**** Records to use

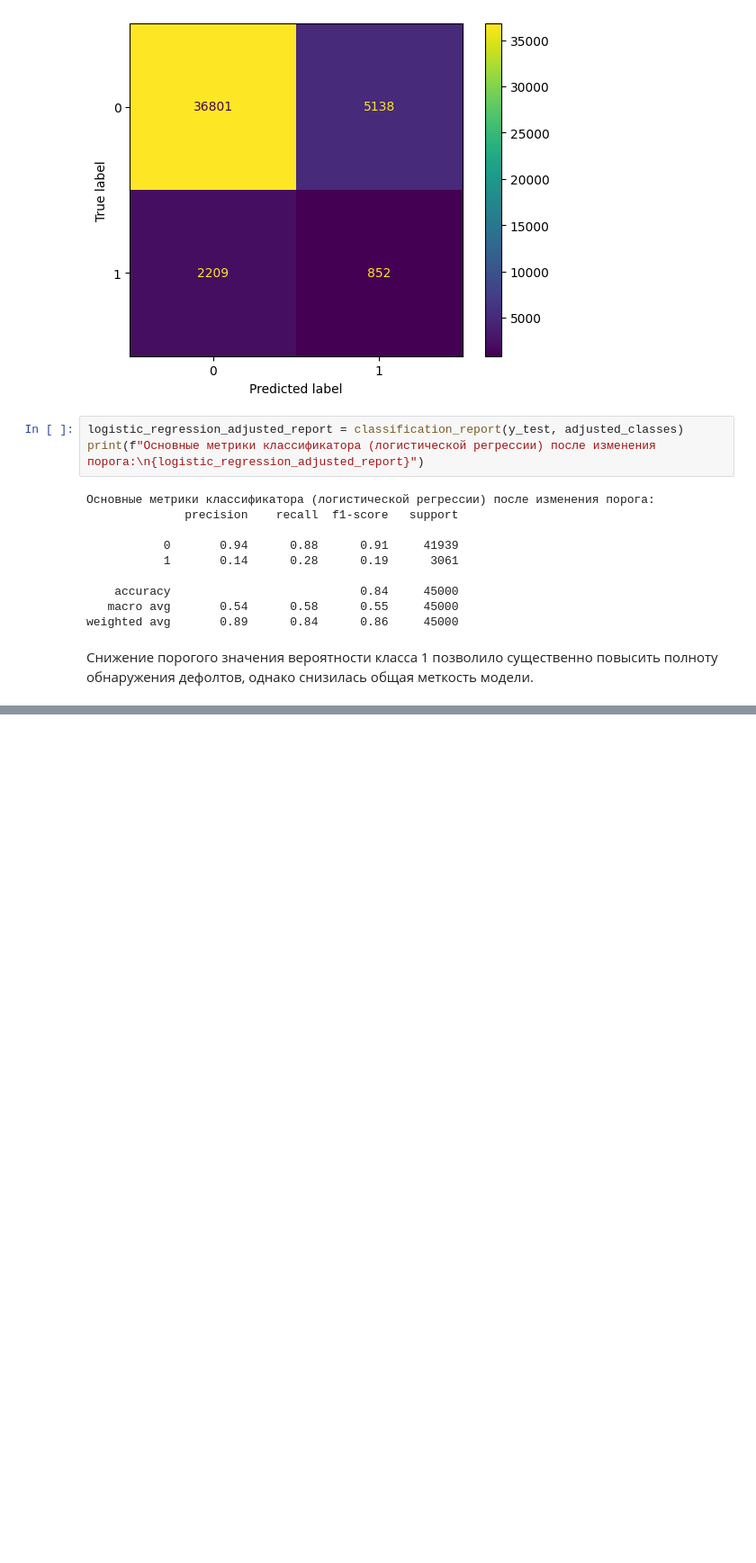
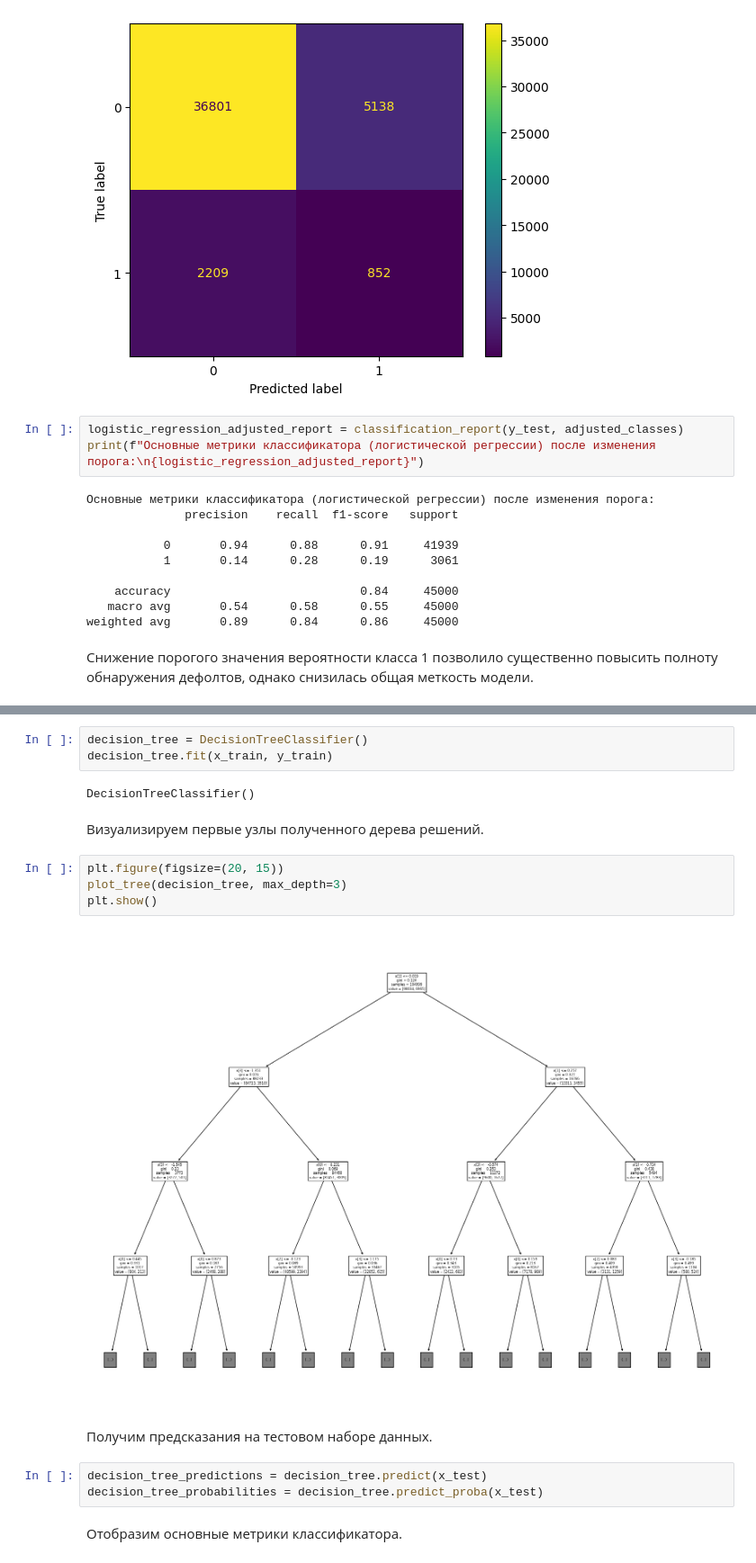
Before and after one commit to mikhpo/ds-for-non-ds, a Jupyter notebook: notebooks/credit_scoring.ipynb, the cells around one changed output, grey strips where cells are left out. Shown at 90% size. Cells and saved outputs as stored; diff of their text form; blank space fills up the shorter version.

```diff
--- a/notebooks/credit_scoring.ipynb
+++ b/notebooks/credit_scoring.ipynb
@@ -652,0 +676,20 @@ weighted avg       0.89      0.84      0.86     45000
+# %%
+decision_tree = DecisionTreeClassifier()
+decision_tree.fit(x_train, y_train)
+# %% [output]
+DecisionTreeClassifier()
+# %% [markdown]
+Визуализируем первые узлы полученного дерева решений.
+# %%
+plt.figure(figsize=(20, 15))
+plot_tree(decision_tree, max_depth=3)
+plt.show()
+# %% [output]
+[figure, added]
+# %% [markdown]
+Получим предсказания на тестовом наборе данных.
+# %%
+decision_tree_predictions = decision_tree.predict(x_test)
+decision_tree_probabilities = decision_tree.predict_proba(x_test)
+# %% [markdown]
+Отобразим основные метрики классификатора.
```
Also changed, not shown: parts of 21 cells of this notebook.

********

▶ The task
Output each record verbatim and leave out its pictures.

▶ Answer
Before and after one commit to mikhpo/ds-for-non-ds, a Jupyter notebook: notebooks/credit_scoring.ipynb, the cells around one changed output, grey strips where cells are left out. Shown at 90% size. Cells and saved outputs as stored; diff of their text form; blank space fills up the shorter version.

```diff
--- a/notebooks/credit_scoring.ipynb
+++ b/notebooks/credit_scoring.ipynb
@@ -652,0 +676,20 @@ weighted avg       0.89      0.84      0.86     45000
+# %%
+decision_tree = DecisionTreeClassifier()
+decision_tree.fit(x_train, y_train)
+# %% [output]
+DecisionTreeClassifier()
+# %% [markdown]
+Визуализируем первые узлы полученного дерева решений.
+# %%
+plt.figure(figsize=(20, 15))
+plot_tree(decision_tree, max_depth=3)
+plt.show()
+# %% [output]
+[figure, added]
+# %% [markdown]
+Получим предсказания на тестовом наборе данных.
+# %%
+decision_tree_predictions = decision_tree.predict(x_test)
+decision_tree_probabilities = decision_tree.predict_proba(x_test)
+# %% [markdown]
+Отобразим основные метрики классификатора.
```
Also changed, not shown: parts of 21 cells of this notebook.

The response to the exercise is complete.